In Change They Can’t Believe In by Christopher Parker and Matt Barreto, they examined the extent to which the Tea Party were who they claimed to be. In their social research, they found that the Tea Party were about reactionary impulse against social change. Similar to the Know-Nothing Party in the 1850s on the Catholic immigrants, the KKK on the “New Negro” in the United States after WWI and the John Birch Society around 1950s-60s on the civil rights movement. In their upcoming book The Great White Hope, they will look into Trump supporters and people of color to see the factors that motivated people to vote for Trump.
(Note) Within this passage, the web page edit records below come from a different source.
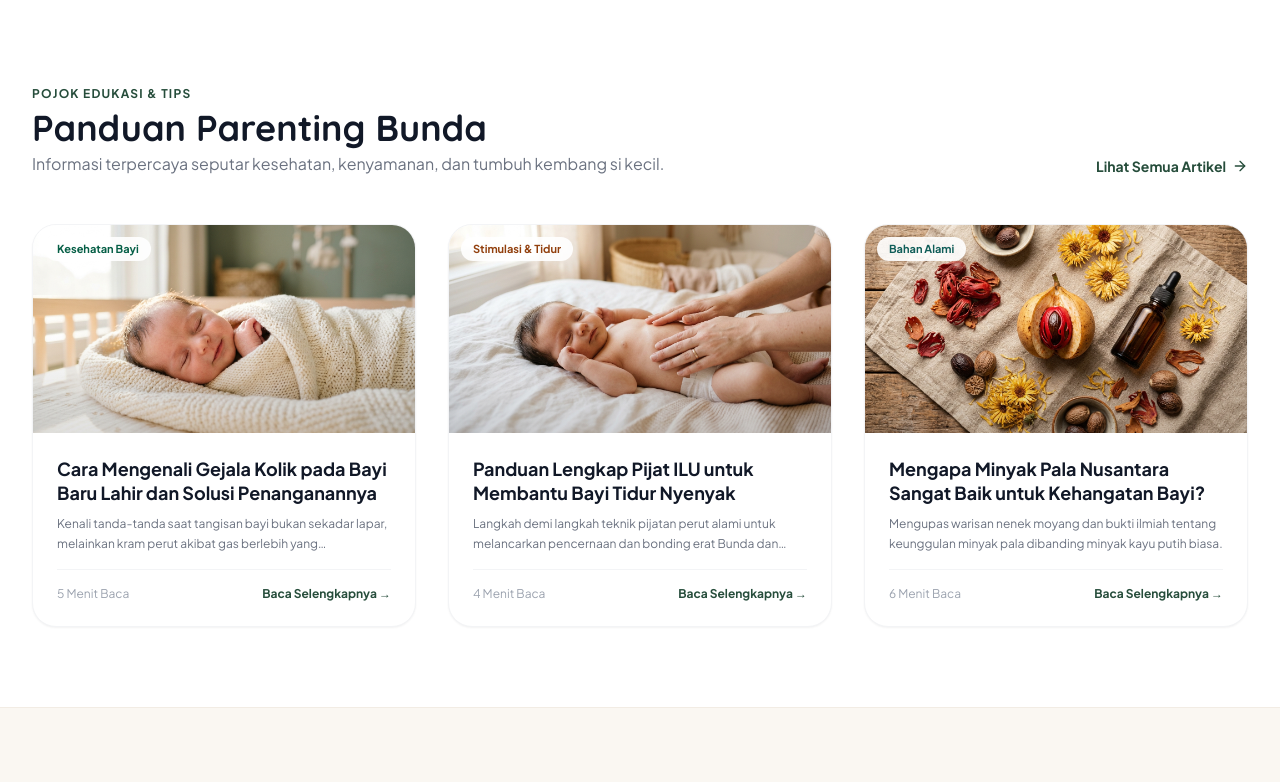
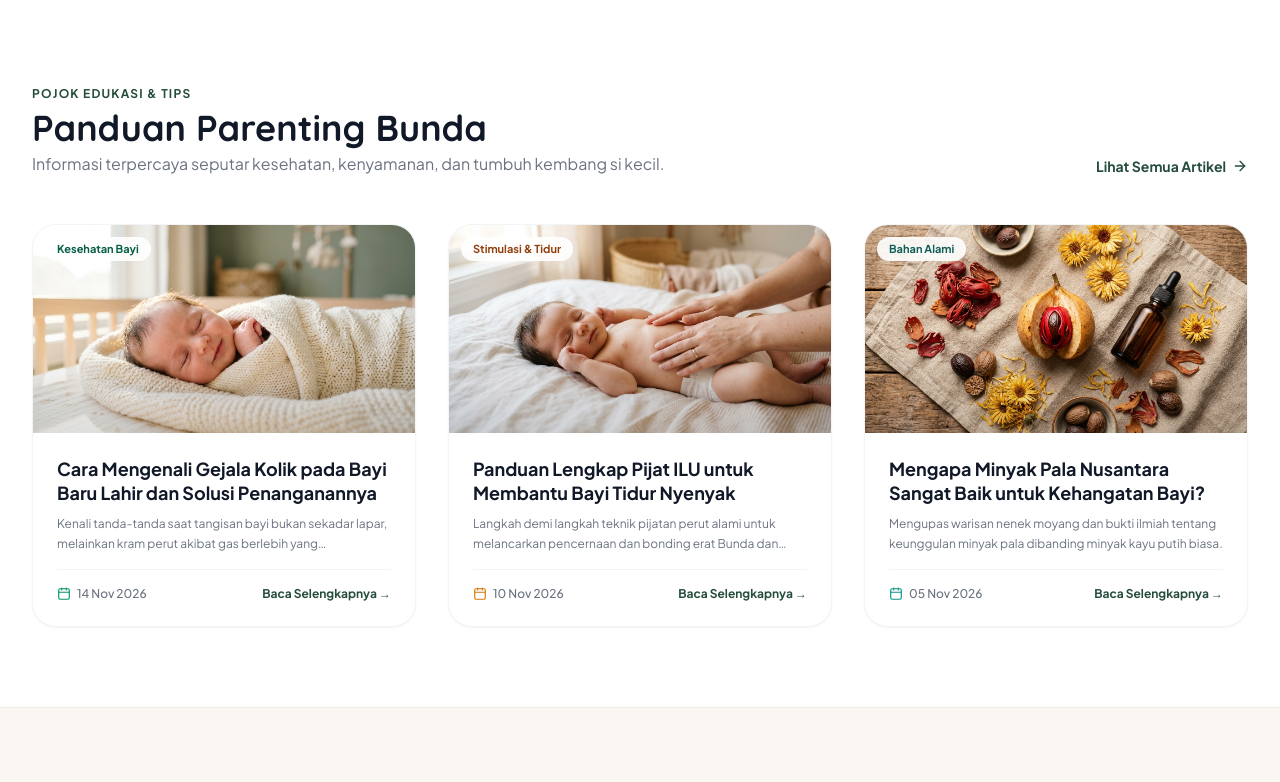
Before and after one commit to AryaTech67/website-ftl, a PHP site: page / in a window 1280 px wide. Shown: the part 3266-4048 px from the top of the page. Run offline with PHP 8.4, Linux system fonts and the light colour scheme; some libraries are stand-ins or nearby versions.

Commit message:
Replace confusing reading-time text with clear publication date in article cards

```diff
--- a/index.php
+++ b/index.php
@@ -677,7 +677,10 @@ require_once __DIR__ . '/includes/navbar.php';
                         </p>
                     </div>
                     <div class="mt-4 pt-4 border-t border-gray-100 flex items-center justify-between text-xs text-gray-400">
-                        <span>5 Menit Baca</span>
+                        <span class="flex items-center gap-1.5 text-gray-500 font-medium">
+                            <i data-lucide="calendar" class="w-3.5 h-3.5 text-emerald-600"></i>
+                            14 Nov 2026
+                        </span>
                         <a href="<?= BASE_URL ?>artikel-detail.php?id=cara-atasi-kolik" class="font-bold text-ftl-forest hover:underline">
                             Baca Selengkapnya →
                         </a>
@@ -708,7 +711,10 @@ require_once __DIR__ . '/includes/navbar.php';
                         </p>
                     </div>
                     <div class="mt-4 pt-4 border-t border-gray-100 flex items-center justify-between text-xs text-gray-400">
-                        <span>4 Menit Baca</span>
+                        <span class="flex items-center gap-1.5 text-gray-500 font-medium">
+                            <i data-lucide="calendar" class="w-3.5 h-3.5 text-amber-600"></i>
+                            10 Nov 2026
+                        </span>
                         <a href="<?= BASE_URL ?>artikel-detail.php?id=panduan-pijat-ilu" class="font-bold text-ftl-forest hover:underline">
                             Baca Selengkapnya →
                         </a>
@@ -739,7 +745,10 @@ require_once __DIR__ . '/includes/navbar.php';
                         </p>
                     </div>
                     <div class="mt-4 pt-4 border-t border-gray-100 flex items-center justify-between text-xs text-gray-400">
-                        <span>6 Menit Baca</span>
+                        <span class="flex items-center gap-1.5 text-gray-500 font-medium">
+                            <i data-lucide="calendar" class="w-3.5 h-3.5 text-teal-600"></i>
+                            05 Nov 2026
+                        </span>
                         <a href="<?= BASE_URL ?>artikel-detail.php?id=manfaat-minyak-pala" class="font-bold text-ftl-forest hover:underline">
                             Baca Selengkapnya →
                         </a>
```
Based on their empirical findings, they argued that Trump’s rise, supported by the Tea Party, was fueled by an existential threat. The threat was that “Real Americans, America that they have come to know and love are changing too fast, and it’s going away, and they will do anything to retain that.” The threats that they mentioned were the change of the “Real American’s” status, the issue of immigration, and what the Obama administration represented. Economic anxiety, attitudes about global trade deals, the prior conventional wisdom had virtually nothing to do with motivating Trump’s voter to vote for him.
For the video of the lecture the University of Florida - Gainesville, please click here.